The program, known as the Integrated Visual Augmentation System, or IVAS, aims to develop a “heads-up display” for U.S. ground forces, similar to the displays fighter pilots use in the cockpit. The system would enable commanders to project information onto a visor in front of a soldier’s face, and would include other features such as night vision. In October 2018, the U.S. Army awarded Microsoft a $480 million contract to adapt its HoloLens augmented reality headset for the program.
The Army used a fast-track buying method known as “other transaction authority” to side-step much of the red tape typically involved in a deal of this size. It chose Microsoft after reviewing several proposals, including one from competitor Magic Leap Inc. The value of the deal was increased to $641 million this February
The Army’s current budget request includes $906 million for the IVAS program in fiscal 2021, and more than $1 billion in fiscal 2022. That funding, not all of which would go to Microsoft, would allow the military to purchase an additional 40,000 headsets and move beyond the testing phase, placing the devices with U.S. forces around the globe. Microsoft could reap significantly more money if the program continues to advance.
The draft of this year’s Pentagon policy bill introduced in the Senate Armed Services Committee would withhold 50% of the funding available to the Army until the Pentagon submits a report explaining the Army’s approach and the costs associated with producing the HoloLens at full scale. The report must also detail the feedback the Army has received from U.S. personnel about the functionality and reliability of the devices.

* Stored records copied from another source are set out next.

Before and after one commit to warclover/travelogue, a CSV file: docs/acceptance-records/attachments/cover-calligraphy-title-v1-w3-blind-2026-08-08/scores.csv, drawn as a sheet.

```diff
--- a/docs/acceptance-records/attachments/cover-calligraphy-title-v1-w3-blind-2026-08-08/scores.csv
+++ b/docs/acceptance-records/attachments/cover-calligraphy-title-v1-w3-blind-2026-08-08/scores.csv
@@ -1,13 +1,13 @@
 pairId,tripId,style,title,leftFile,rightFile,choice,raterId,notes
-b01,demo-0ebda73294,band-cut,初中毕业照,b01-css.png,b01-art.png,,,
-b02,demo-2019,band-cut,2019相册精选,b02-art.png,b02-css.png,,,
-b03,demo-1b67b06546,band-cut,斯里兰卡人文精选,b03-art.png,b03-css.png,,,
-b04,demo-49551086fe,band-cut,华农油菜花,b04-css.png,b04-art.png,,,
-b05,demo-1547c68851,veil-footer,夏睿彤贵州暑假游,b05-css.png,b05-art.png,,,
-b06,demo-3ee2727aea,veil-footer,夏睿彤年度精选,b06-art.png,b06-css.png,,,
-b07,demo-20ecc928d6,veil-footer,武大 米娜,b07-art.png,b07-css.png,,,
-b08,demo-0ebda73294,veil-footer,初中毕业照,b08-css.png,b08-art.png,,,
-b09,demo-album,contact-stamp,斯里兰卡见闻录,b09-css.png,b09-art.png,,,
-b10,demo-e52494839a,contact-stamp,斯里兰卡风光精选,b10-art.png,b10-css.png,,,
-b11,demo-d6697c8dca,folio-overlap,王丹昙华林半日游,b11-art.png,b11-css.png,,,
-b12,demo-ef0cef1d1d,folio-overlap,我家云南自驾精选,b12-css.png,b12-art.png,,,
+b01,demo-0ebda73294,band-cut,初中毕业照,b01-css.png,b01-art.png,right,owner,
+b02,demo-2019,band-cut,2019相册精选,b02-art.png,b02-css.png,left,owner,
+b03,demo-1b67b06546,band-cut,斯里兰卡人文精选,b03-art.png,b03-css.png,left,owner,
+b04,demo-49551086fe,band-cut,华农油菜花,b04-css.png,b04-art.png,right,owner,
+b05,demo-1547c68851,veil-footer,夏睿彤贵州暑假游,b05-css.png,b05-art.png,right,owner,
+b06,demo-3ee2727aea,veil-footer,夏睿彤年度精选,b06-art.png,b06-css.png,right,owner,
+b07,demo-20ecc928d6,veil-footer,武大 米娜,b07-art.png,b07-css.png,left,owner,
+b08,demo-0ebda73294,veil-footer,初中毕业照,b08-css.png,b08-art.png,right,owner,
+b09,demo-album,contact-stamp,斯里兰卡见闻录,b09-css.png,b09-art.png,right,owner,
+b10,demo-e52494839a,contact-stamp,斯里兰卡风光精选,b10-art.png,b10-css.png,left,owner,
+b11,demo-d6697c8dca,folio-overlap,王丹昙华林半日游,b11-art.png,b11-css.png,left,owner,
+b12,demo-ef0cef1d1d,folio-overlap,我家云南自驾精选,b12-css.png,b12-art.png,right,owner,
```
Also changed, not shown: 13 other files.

If the Senate’s version of the bill, known as the National Defense Authorization Act, passes, it would be a blow to Microsoft's attempts to cultivate a significant market for the headset, which it now sells to corporate, industrial and government customers. Now in its second generation, HoloLens costs $3,500 a pair, and can be rented for a monthly fee.
The IVAS version is customized for the U.S. military. Its decision to customize the device for military use has inspired protests from within the company’s ranks.
Microsoft didn’t have an immediate comment.